Step outside in winter and the skin is blasted by icy, frigid winds. Indoors, heated air further assaults the skin by sucking out moisture, leaving it dry, chapped, itchy and flaky.

Dry skin -- or xerosis -- can affect virtually everyone, said John Wolf, chairman of the Department of Dermatology at Baylor College of Medicine in Houston. People with sensitive skin and the elderly are particularly susceptible. As people age, a reduction in the hormone androgen, which stimulates the skin's oil glands, causes the skin to become drier.

Use of acne medications like Retin-A -- a synthetic derivative of vitamin A -- can make the problem worse. "The therapeutic aim of acne medication is to dry out the skin, and one can overdo the treatment," said Carmen Myrie Williams, associate professor of dermatology and pathology at George Washington University Medical Center.

Putting moisture back into the air -- particularly during the dry, winter months -- is one way to relieve the condition.

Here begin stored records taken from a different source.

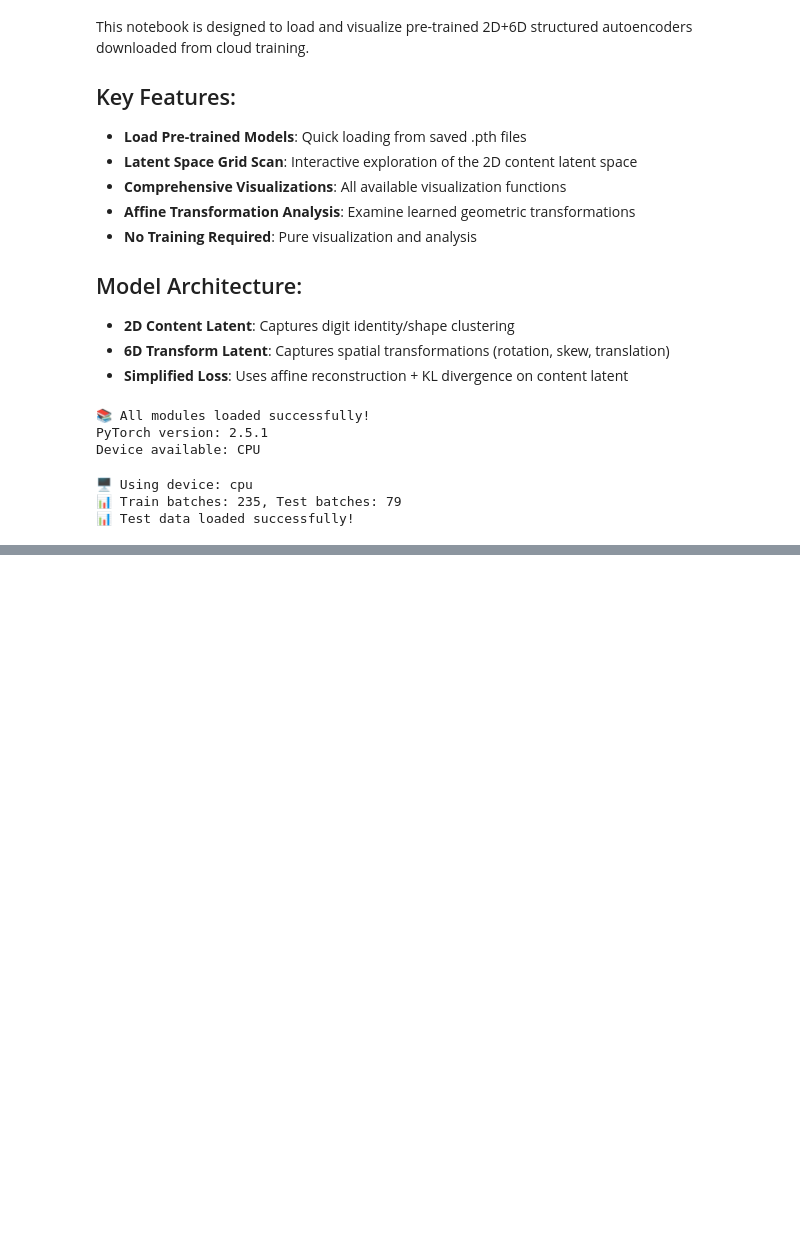
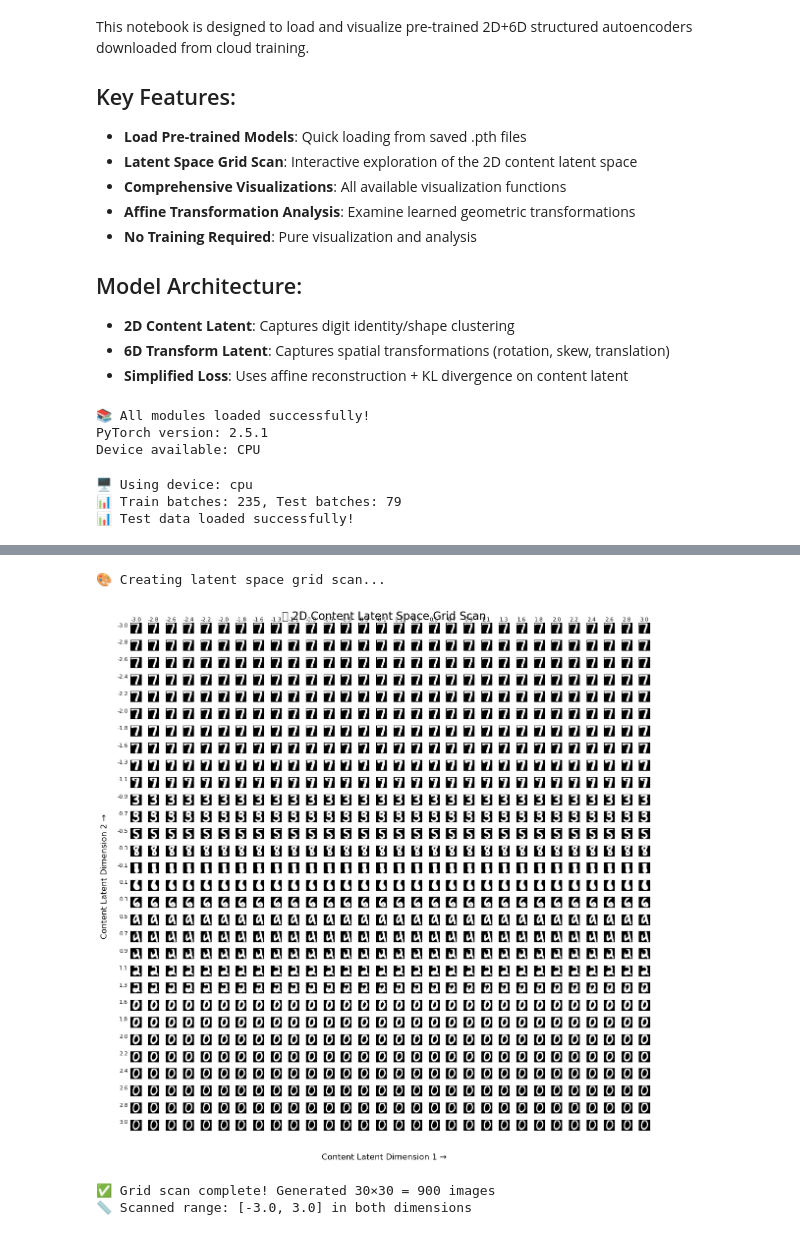
Before and after one commit to amplipy/adversAE, a Jupyter notebook: adversae/vae_training/affine/structured_2d6d_visualization.ipynb, the cells around one changed output, grey strips where cells are left out. Cells and saved outputs as stored; diff of their text form; code cells hidden in the pictures; blank space fills up the shorter version.

```diff
--- a/adversae/vae_training/affine/structured_2d6d_visualization.ipynb
+++ b/adversae/vae_training/affine/structured_2d6d_visualization.ipynb
@@ -44,7 +47,7 @@ VIZ_CONFIG = {
     'pin_memory': True,
     'num_workers': 4,
     'grid_size': 30,  # For latent space grid scan
-    'latent_range': 4.0,  # Range for latent space scanning (-range to +range)
+    'latent_range': 3.0,  # Range for latent space scanning (-range to +range)
     'figure_dpi': 100,
     'save_plots': False  # Set to True to save plot images
 }
@@ -913,0 +182,25 @@ print("📊 Statistical analysis performed")
+# %%
+# 🌟 LATENT SPACE GRID SCAN - MAIN FEATURE
+# This creates a grid of digits by scanning through the 2D content latent space
+
+if model_loaded:
+    print("🎨 Creating latent space grid scan...")
+
+    # Create the grid using the visualization module
+    grid_images, x_vals, y_vals = viz.create_latent_space_grid(
+        model, device,
+        grid_size=VIZ_CONFIG['grid_size'],
+        latent_range=VIZ_CONFIG['latent_range']
+    )
+
+    # Plot the grid
+    viz.plot_latent_space_grid(grid_images, x_vals, y_vals,
+                              VIZ_CONFIG['grid_size'], VIZ_CONFIG['latent_range'])
+
+else:
+    print("❌ Cannot create grid scan without loaded model.")
+# %% [output]
+🎨 Creating latent space grid scan...
+[figure, added]
+✅ Grid scan complete! Generated 30×30 = 900 images
+📏 Scanned range: [-3.0, 3.0] in both dimensions
```
Also changed, not shown: parts of 14 cells of this notebook, 14 other files.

Using a humidifier at night can really make a difference, said Stanford Lamberg, associate professor of dermatology at Johns Hopkins University School of Medicine.

A less expensive alternative to a humidifier is a steam vaporizer, which can be purchased for about $20. "It is the same thing you would do for a child who has a cold," said Lamberg.

Experts often advise people with excessively dry skin to bathe less often because frequent showers can strip the skin of its natural oils. Telling people not to bathe every day is not realistic. Using liquid cleansers instead of soap and applying a good moisturizer while the skin is still wet "makes a lot more sense than saying you can only shower on Saturday," said James J. Leyden, a professor of dermatology at the University of Pennsylvania.

Moisturizers range from lighter lotions to heavier creams and ointments. "The heavier the cream, the more effective it is," said Leyden.

But thicker creams -- like Vaseline petroleum jelly, which contains more oil -- are not as aesthetically pleasing. They feel greasy and can stain clothing and furniture.

George Washington University's Williams recommends choosing a moisturizer with the least amount of fragrance. The degree of dryness should dictate what type of moisturizer to select. Somebody with slightly dry skin should choose a lighter lotion, whereas someone with severely dry skin or eczema -- a skin inflammation -- should use heavier creams. "Often, people are very heavy-handed when applying these products," said Williams. "Apply a thin film so the skin feels moist without feeling greasy."

Skin researchers are investigating whether lotions made with lactic acid, a chemical similar to the citric acid found in grapefruits and oranges, can help dry skin. "Some studies show that lactic acid makes the skin hold on to water, makes it less dry, less stiff and may make the skin's outer layer less vulnerable to the damage caused by soap," Leyden said.

Some lotions containing lactic acid are available without a prescription.